1. In this case one Samiruddin has been convicted of murder by the Sessions Judge of Furreedpore sitting with Assessors, and has been sentenced to death. This sentence has been referred for confirmation; and the prisoner has appealed at the same time.
2. In referring the case the Sessions Judge forwards a copy of a letter received by him from the Civil Surgeon, and expressing an opinion as to the nature of the wound inflicted upon the person of causing whose death the prisoner has been convicted. We cannot receive, or in any way act upon, this extra-judicial matter. The only opinion of the Civil Surgeon which can be considered in judicially dealing with the case, is an opinion expressed by him when examined as a witness under the usual tests to which witnesses are subjected.
3. The Assessors were of opinion that the prisoner should be convicted of murder. But the value of this opinion is very much diminished when we find that some important matter which should not have been admitted as evidence, was admitted to influence their minds.
4. The piece of evidence to which this observation relates is the dying statement of the deceased Baber Ali. This was recorded by the Deputy Magistrate as a ‘deposition’; but it does not appear that Baber Ali was examined in the presence of the accused Samiruddin, and unless he were so examined by the Deputy Magistrate exercising judicial jurisdiction, the writing made by such Magistrate could not be admitted to prove the statement made by the deceased. This statement must have been proved in the ordinary way by a person who heard it made. If the Deputy Magistrate had been called to prove it, he might have refreshed his memory with the writing made by himself at the time when the statement was made.

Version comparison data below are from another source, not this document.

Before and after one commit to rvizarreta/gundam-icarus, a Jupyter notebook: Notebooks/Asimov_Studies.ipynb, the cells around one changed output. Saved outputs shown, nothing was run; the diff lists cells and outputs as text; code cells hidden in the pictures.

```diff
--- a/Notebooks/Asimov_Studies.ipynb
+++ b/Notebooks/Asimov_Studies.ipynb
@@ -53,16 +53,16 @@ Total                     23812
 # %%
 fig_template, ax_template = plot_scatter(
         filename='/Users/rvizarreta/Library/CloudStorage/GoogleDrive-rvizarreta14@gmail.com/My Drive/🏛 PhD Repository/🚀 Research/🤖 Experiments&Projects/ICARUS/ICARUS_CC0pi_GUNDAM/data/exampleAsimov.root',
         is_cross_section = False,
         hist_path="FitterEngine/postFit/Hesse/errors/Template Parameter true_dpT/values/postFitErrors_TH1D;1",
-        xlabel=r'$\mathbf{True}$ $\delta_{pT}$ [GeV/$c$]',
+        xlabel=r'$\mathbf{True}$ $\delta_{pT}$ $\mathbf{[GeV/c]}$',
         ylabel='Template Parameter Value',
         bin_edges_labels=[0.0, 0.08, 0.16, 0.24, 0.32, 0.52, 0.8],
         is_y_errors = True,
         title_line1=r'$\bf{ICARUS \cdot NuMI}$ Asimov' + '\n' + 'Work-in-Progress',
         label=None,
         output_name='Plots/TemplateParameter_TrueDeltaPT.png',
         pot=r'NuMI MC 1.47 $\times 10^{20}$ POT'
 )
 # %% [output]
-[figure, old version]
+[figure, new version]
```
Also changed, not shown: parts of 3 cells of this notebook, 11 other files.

5. The prisoner was charged with “causing the death of one Baul Mir, alias Baber Ali, by inflicting on him a wound with a ‘chheni’ with the intention of causing bodily injury such as was sufficient, in the course of nature, to cause death, or which he knew to be likely to cause death.” This charge was probably intended to refer to the second and third clauses of the definition of murder contained in Section 300 of the Penal Code. But it is defective and inexact as regards both clauses. With reference to the second Clause it should have run thus–“Likely to cause the death of Baber Ali, the person to whom the harm was caused.” With reference to the third Clause it should have said “ordinary course of nature.”

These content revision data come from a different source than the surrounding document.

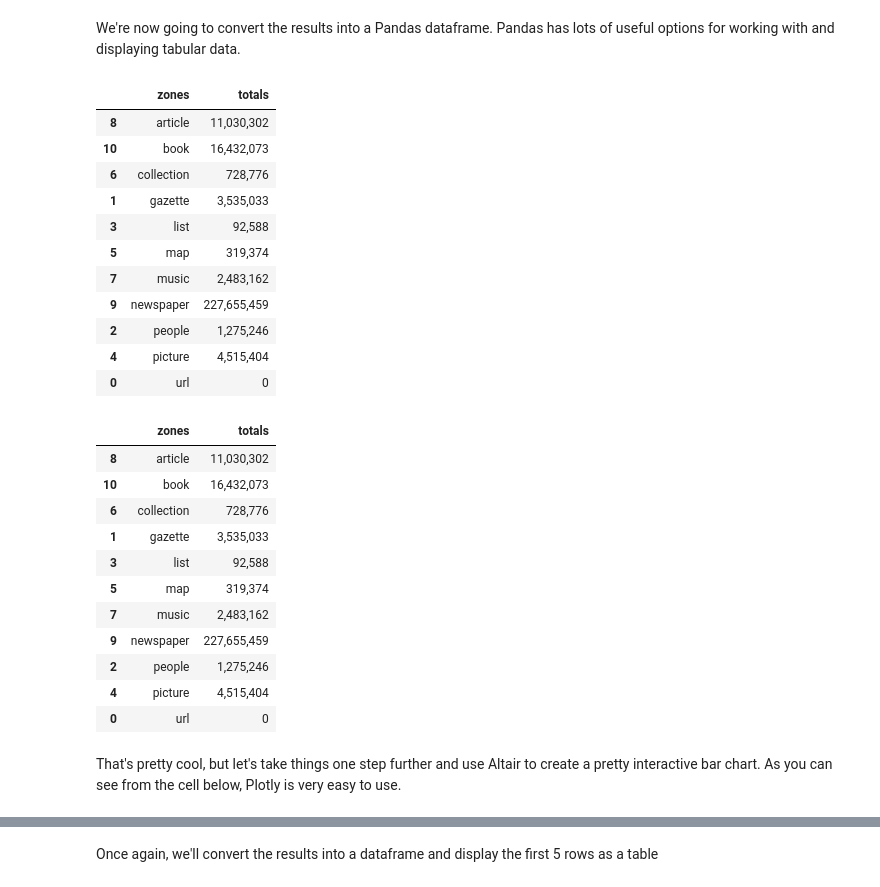
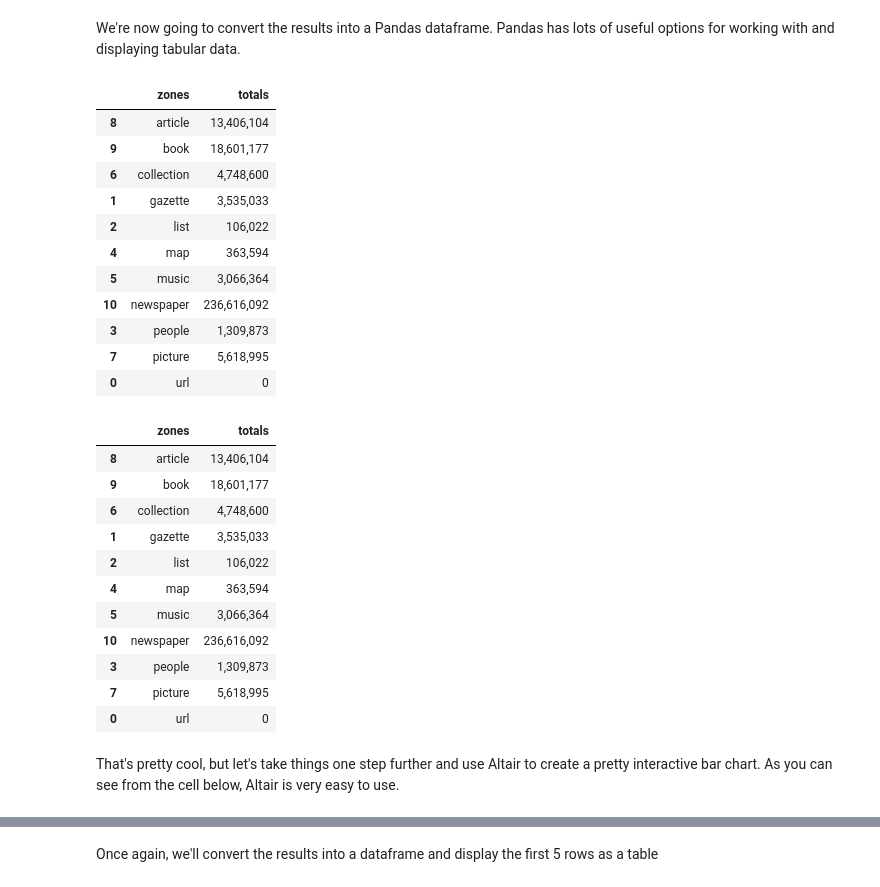
Before and after one commit to GLAM-Workbench/trove-api-intro, a Jupyter notebook: Working-with-zones.ipynb, the cells around one changed output, grey strips where cells are left out. Saved outputs shown, nothing was run; the diff lists cells and outputs as text; code cells hidden in the pictures.

```diff
--- a/Working-with-zones.ipynb
+++ b/Working-with-zones.ipynb
@@ -43,10 +53,14 @@ os.makedirs('data', exist_ok=True)
 As usual we're going to need a Trove API key.
 # %%
 # This creates a variable called 'api_key', paste your key between the quotes
-api_key = ''
+api_key = ""
+
+# Use an api key value from environment variables if it is available (useful for testing)
+if os.getenv("TROVE_API_KEY"):
+    api_key = os.getenv("TROVE_API_KEY")
 
 # This displays a message with your key
-print('Your API key is: {}'.format(api_key))
+print("Your API key is: {}".format(api_key))
 # %% [markdown]
 We'll also set the base url for our API requests.
 # %%
@@ -61,11 +75,10 @@ To do this, we'll set the `q` parameter to be an empty string (quotes around a s
 # %%
 # This creates a dictionary called 'params' and sets values for the API's parameters
 params = {
-    'q': ' ', # A space to search for everything
-    'zone': 'all', # All zones thanks!
-    'key': api_key,
-    'encoding': 'json',
-    'n': 1
+    "q": " ",  # A space to search for everything
+    "zone": "all",  # All zones thanks!
+    "key": api_key,
+    "encoding": "json",
 }
 # %% [markdown]
 We can now send our request off to the Trove API. Because we're not applying any limits to our query, the API can take a little longer than normal to respond. Just wait for the asterix in the square brackets to turn into a number, and then move on.
@@ -154,40 +138,42 @@ We're now going to convert the results into a Pandas dataframe. Pandas has lots
 df = pd.DataFrame(zone_totals)
 
 # Sort by zone name
-df = df.sort_values(by='zones')
+df = df.sort_values(by="zones")
 
 # Display as a table (formatting the numbers with comma separators for readability)
-df[['zones', 'totals']].style.format({'totals': '{:,}'})
+df[["zones", "totals"]].style.format({"totals": "{:,}"})
 # %% [output]
 |  | zones | totals |
-| 8 | article | 11,030,302 |
-| 10 | book | 16,432,073 |
-| 6 | collection | 728,776 |
+| 8 | article | 13,406,104 |
+| 9 | book | 18,601,177 |
+| 6 | collection | 4,748,600 |
 | 1 | gazette | 3,535,033 |
-| 3 | list | 92,588 |
-| 5 | map | 319,374 |
-| 7 | music | 2,483,162 |
-| 9 | newspaper | 227,655,459 |
-| 2 | people | 1,275,246 |
-| 4 | picture | 4,515,404 |
+| 2 | list | 106,022 |
+| 4 | map | 363,594 |
+| 5 | music | 3,066,364 |
+| 10 | newspaper | 236,616,092 |
+| 3 | people | 1,309,873 |
+| 7 | picture | 5,618,995 |
 | 0 | url | 0 |
 # %%
 # We can even use Pandas to display the results table with a simple bar chart
-df[['zones', 'totals']].style.format({'totals': '{:,}'}).bar(subset=['totals'], color='#d65f5f')
+df[["zones", "totals"]].style.format({"totals": "{:,}"}).bar(
+    subset=["totals"], color="#d65f5f"
+)
 # %% [output]
 |  | zones | totals |
-| 8 | article | 11,030,302 |
-| 10 | book | 16,432,073 |
-| 6 | collection | 728,776 |
+| 8 | article | 13,406,104 |
+| 9 | book | 18,601,177 |
+| 6 | collection | 4,748,600 |
 | 1 | gazette | 3,535,033 |
-| 3 | list | 92,588 |
-| 5 | map | 319,374 |
-| 7 | music | 2,483,162 |
-| 9 | newspaper | 227,655,459 |
-| 2 | people | 1,275,246 |
-| 4 | picture | 4,515,404 |
+| 2 | list | 106,022 |
+| 4 | map | 363,594 |
+| 5 | music | 3,066,364 |
+| 10 | newspaper | 236,616,092 |
+| 3 | people | 1,309,873 |
+| 7 | picture | 5,618,995 |
 | 0 | url | 0 |
 # %% [markdown]
-That's pretty cool, but let's take things one step further and use Altair to create a pretty interactive bar chart. As you can see from the cell below, Plotly is very easy to use.
+That's pretty cool, but let's take things one step further and use Altair to create a pretty interactive bar chart. As you can see from the cell below, Altair is very easy to use.
 # %%
 alt.Chart(df).mark_bar().encode(
```
Also changed, not shown: parts of 21 cells of this notebook, 19 other files.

6. The medical evidence in the case is the deposition of the native doctor who was not examined in the Court of Sessions, as we think he should have been. This deposition goes to show that deceased “died from gangrene of the left lung and pleura brought on by” the injuries observed on his body. The native doctor further says, that the wound inflicted on the deceased was sufficient to bring on gangrene.
7. There is no evidence that the injuries were sufficient, in the ordinary course of nature, to cause death. There is no evidence that gangrene was a likely or probable result of the injuries inflicted, or that death was a likely or necessary result of gangrene. The native doctor was not even asked, and did not say, whether the injuries inflicted were likely to cause death.
8. Upon the evidence on the record we think that the prisoner cannot be convicted of murder or of culpable homicide not amounting to murder. Upon his own confession and the evidence of the witnesses Palon Mandal and Holodhur Das we are satisfied that he wounded or injured the deceased with a ‘chheni,’ and we think that he ought to be convicted under Section 326 of the Penal Code of causing grievous hurt by a dangerous weapon. We set aside the conviction and sentence for murder: and convicting the prisoner Samiruddin under Section 326 of the Indian Penal Code, sentence him to ten years’ rigorous imprisonment.